This critique argues that the intervention of military in land utilization and recreational tourism in the Northern and Eastern provinces of Sri Lanka was instigated by marker-driven geo-political negligence. It discovers that the nature of the introduction of post-catastrophic

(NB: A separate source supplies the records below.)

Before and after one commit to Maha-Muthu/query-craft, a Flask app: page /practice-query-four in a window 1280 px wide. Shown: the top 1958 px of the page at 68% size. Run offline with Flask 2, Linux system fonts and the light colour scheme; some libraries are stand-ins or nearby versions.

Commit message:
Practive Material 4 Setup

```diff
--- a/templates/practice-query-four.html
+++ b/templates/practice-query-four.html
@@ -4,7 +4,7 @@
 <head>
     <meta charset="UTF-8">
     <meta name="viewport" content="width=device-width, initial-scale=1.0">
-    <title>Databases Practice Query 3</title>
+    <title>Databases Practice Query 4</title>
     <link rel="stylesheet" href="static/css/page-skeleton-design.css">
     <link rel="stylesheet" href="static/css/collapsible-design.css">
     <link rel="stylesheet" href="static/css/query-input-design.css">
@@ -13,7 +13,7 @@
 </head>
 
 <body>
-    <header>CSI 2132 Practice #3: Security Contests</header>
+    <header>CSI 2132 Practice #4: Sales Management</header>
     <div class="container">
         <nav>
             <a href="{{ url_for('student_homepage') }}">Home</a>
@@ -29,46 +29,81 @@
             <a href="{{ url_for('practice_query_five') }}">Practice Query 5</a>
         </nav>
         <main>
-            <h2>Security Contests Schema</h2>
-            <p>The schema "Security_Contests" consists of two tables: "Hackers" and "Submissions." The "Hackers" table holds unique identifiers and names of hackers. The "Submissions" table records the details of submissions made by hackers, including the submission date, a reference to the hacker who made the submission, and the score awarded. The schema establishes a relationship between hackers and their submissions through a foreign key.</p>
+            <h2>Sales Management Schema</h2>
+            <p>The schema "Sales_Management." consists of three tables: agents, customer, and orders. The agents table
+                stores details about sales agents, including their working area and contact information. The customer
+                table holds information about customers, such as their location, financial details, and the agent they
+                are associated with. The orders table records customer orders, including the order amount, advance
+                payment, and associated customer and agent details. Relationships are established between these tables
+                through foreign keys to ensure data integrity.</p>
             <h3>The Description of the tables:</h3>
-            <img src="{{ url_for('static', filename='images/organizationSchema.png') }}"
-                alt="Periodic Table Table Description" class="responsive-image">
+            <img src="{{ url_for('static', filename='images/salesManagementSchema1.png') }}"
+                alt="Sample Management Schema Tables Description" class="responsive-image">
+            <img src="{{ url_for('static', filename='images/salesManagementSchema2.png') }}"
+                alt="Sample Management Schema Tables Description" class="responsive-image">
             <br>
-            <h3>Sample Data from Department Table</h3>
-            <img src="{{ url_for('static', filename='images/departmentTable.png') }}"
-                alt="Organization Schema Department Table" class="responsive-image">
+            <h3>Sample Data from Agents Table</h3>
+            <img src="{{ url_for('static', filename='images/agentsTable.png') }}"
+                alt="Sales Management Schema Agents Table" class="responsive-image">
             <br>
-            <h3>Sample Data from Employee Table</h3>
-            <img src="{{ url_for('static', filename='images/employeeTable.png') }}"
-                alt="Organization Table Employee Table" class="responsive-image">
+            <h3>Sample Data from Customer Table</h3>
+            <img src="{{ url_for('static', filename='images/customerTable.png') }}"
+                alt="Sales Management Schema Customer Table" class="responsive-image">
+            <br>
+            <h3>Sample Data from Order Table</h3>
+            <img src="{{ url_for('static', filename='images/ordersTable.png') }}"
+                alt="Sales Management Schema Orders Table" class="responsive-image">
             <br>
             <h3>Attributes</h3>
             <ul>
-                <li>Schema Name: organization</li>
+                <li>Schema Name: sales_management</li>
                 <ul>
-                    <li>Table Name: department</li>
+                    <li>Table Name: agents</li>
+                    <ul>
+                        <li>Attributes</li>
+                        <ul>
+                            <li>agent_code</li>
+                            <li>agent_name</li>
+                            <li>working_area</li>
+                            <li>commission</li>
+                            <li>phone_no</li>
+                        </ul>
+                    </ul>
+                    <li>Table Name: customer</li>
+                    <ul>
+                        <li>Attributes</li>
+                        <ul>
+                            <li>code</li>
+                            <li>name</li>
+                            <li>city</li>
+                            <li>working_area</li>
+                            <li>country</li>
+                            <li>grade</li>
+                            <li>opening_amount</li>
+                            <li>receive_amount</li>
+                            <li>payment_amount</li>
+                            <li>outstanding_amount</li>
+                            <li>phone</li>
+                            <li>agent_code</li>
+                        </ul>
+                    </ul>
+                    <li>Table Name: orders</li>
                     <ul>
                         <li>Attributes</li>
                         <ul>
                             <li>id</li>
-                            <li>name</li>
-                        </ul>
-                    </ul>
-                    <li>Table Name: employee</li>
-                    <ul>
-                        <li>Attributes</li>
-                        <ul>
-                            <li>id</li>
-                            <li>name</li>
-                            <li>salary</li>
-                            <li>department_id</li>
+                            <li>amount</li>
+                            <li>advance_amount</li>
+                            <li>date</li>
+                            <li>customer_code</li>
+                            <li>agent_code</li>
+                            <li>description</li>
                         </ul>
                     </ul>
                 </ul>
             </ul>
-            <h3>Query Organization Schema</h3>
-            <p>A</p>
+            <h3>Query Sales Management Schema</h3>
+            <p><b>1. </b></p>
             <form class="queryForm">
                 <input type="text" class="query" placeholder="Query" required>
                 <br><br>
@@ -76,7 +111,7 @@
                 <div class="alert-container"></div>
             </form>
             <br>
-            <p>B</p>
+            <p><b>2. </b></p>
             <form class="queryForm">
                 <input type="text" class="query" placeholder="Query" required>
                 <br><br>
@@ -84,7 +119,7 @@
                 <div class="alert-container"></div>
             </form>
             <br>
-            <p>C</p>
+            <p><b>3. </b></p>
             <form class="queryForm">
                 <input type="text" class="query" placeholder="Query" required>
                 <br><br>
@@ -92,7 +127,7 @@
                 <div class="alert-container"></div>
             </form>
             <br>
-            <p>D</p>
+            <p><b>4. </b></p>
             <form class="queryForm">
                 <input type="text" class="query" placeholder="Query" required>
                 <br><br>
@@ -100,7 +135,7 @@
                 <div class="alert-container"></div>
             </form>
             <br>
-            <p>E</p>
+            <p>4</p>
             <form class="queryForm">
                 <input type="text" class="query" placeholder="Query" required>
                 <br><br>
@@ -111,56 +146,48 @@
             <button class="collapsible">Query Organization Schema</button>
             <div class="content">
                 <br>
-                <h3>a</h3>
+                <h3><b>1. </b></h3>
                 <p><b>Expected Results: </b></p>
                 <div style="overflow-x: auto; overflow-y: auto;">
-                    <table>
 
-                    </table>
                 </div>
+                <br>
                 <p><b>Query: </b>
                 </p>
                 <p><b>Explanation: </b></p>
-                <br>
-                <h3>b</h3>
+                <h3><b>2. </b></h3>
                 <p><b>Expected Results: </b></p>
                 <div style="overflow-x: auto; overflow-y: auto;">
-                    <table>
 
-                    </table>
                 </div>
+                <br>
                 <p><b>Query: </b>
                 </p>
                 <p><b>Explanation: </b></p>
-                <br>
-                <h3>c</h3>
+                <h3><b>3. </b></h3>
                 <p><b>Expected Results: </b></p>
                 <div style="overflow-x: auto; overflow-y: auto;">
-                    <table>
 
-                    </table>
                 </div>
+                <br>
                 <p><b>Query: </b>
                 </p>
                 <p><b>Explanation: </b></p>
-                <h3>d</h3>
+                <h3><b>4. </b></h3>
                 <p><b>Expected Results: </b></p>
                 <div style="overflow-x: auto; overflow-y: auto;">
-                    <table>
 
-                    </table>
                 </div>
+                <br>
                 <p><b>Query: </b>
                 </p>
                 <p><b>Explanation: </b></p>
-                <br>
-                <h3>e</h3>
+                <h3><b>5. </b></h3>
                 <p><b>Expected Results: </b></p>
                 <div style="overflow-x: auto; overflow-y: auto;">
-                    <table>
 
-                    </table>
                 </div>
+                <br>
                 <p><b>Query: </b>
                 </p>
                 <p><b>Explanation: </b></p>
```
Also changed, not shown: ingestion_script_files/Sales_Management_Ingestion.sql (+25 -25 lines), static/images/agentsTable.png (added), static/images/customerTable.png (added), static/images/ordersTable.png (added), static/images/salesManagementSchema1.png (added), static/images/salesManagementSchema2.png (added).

tourism (Zizek, 2014) has been affected by profound non-articulation of political significance to the traumatic historical memory of the inhabitants who were affected, which has resulted in generating a degree of dark tourism in the area concerned. The southern invasions in the form of usual pilgrims which ‘combined battlefield and leisure tourism practices’ (Pieris, 2014: 266) has characterized ‘the presentation and the consumption of real and commoditized death and disaster area’ (Foley and Lennon, 1996: 198) which has originated in consequences of a long term conflict. Correspondingly, the apparent mass tourism promotion by the government between 2009 and 2014 too has significantly disregarded the definitive symbolic principle of ‘the visitation to places where tragedies or historically noteworthy death has occurred and that continue to impact our lives’ (Tarlow, 2005: 48) before obvious profit motives. The study observes that serious memories and sensitivities of the thirty years of the war-affected community have not been paid attention to and has caused dangerous humanitarian negligence in a wider political sense. While the function of tourism at present as an agent of development in improving the living condition of the community seems evidently true in this context, the trivialization of the symbolic significance of a historical memory and ownership of a community, which has turned ‘the suffering into a leisure experience for contemporary tourists’ (Smith et al., 2010: 38) cannot also be easily overlooked.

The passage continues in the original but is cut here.